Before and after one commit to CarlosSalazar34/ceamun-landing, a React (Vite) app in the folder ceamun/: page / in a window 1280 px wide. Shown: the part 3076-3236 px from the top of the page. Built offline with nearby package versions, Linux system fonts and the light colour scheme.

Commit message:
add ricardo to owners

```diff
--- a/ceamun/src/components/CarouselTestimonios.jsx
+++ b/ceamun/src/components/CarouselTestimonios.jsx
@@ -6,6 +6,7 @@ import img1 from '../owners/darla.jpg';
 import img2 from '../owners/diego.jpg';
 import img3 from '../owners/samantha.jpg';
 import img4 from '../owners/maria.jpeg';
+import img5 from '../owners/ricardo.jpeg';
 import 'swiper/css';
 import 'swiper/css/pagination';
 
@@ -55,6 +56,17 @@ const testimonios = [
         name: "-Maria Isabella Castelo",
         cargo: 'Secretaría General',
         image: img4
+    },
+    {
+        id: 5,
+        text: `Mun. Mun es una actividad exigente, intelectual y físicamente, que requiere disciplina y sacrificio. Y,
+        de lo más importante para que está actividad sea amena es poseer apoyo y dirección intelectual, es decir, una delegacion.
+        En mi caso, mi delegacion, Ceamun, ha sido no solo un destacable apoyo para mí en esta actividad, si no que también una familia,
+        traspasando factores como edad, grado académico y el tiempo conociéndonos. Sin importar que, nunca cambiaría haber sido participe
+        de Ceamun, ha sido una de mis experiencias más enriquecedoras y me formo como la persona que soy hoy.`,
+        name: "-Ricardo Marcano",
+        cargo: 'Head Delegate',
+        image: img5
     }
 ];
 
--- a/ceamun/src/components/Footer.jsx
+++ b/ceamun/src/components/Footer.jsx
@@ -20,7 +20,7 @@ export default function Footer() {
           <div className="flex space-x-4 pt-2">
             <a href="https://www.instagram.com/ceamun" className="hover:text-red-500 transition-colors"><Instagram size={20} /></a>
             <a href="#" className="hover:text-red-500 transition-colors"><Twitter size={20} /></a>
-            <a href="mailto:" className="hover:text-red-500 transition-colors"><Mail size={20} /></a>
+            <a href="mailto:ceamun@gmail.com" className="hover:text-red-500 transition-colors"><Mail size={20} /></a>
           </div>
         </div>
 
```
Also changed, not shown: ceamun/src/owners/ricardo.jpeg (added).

- [What you have to do] Extract the whole listing, character for character.

- [Worked solution]
Before and after one commit to CarlosSalazar34/ceamun-landing, a React (Vite) app in the folder ceamun/: page / in a window 1280 px wide. Shown: the part 3076-3236 px from the top of the page. Built offline with nearby package versions, Linux system fonts and the light colour scheme.

Commit message:
add ricardo to owners

```diff
--- a/ceamun/src/components/CarouselTestimonios.jsx
+++ b/ceamun/src/components/CarouselTestimonios.jsx
@@ -6,6 +6,7 @@ import img1 from '../owners/darla.jpg';
 import img2 from '../owners/diego.jpg';
 import img3 from '../owners/samantha.jpg';
 import img4 from '../owners/maria.jpeg';
+import img5 from '../owners/ricardo.jpeg';
 import 'swiper/css';
 import 'swiper/css/pagination';
 
@@ -55,6 +56,17 @@ const testimonios = [
         name: "-Maria Isabella Castelo",
         cargo: 'Secretaría General',
         image: img4
+    },
+    {
+        id: 5,
+        text: `Mun. Mun es una actividad exigente, intelectual y físicamente, que requiere disciplina y sacrificio. Y,
+        de lo más importante para que está actividad sea amena es poseer apoyo y dirección intelectual, es decir, una delegacion.
+        En mi caso, mi delegacion, Ceamun, ha sido no solo un destacable apoyo para mí en esta actividad, si no que también una familia,
+        traspasando factores como edad, grado académico y el tiempo conociéndonos. Sin importar que, nunca cambiaría haber sido participe
+        de Ceamun, ha sido una de mis experiencias más enriquecedoras y me formo como la persona que soy hoy.`,
+        name: "-Ricardo Marcano",
+        cargo: 'Head Delegate',
+        image: img5
     }
 ];
 
--- a/ceamun/src/components/Footer.jsx
+++ b/ceamun/src/components/Footer.jsx
@@ -20,7 +20,7 @@ export default function Footer() {
           <div className="flex space-x-4 pt-2">
             <a href="https://www.instagram.com/ceamun" className="hover:text-red-500 transition-colors"><Instagram size={20} /></a>
             <a href="#" className="hover:text-red-500 transition-colors"><Twitter size={20} /></a>
-            <a href="mailto:" className="hover:text-red-500 transition-colors"><Mail size={20} /></a>
+            <a href="mailto:ceamun@gmail.com" className="hover:text-red-500 transition-colors"><Mail size={20} /></a>
           </div>
         </div>
 
```
Also changed, not shown: ceamun/src/owners/ricardo.jpeg (added).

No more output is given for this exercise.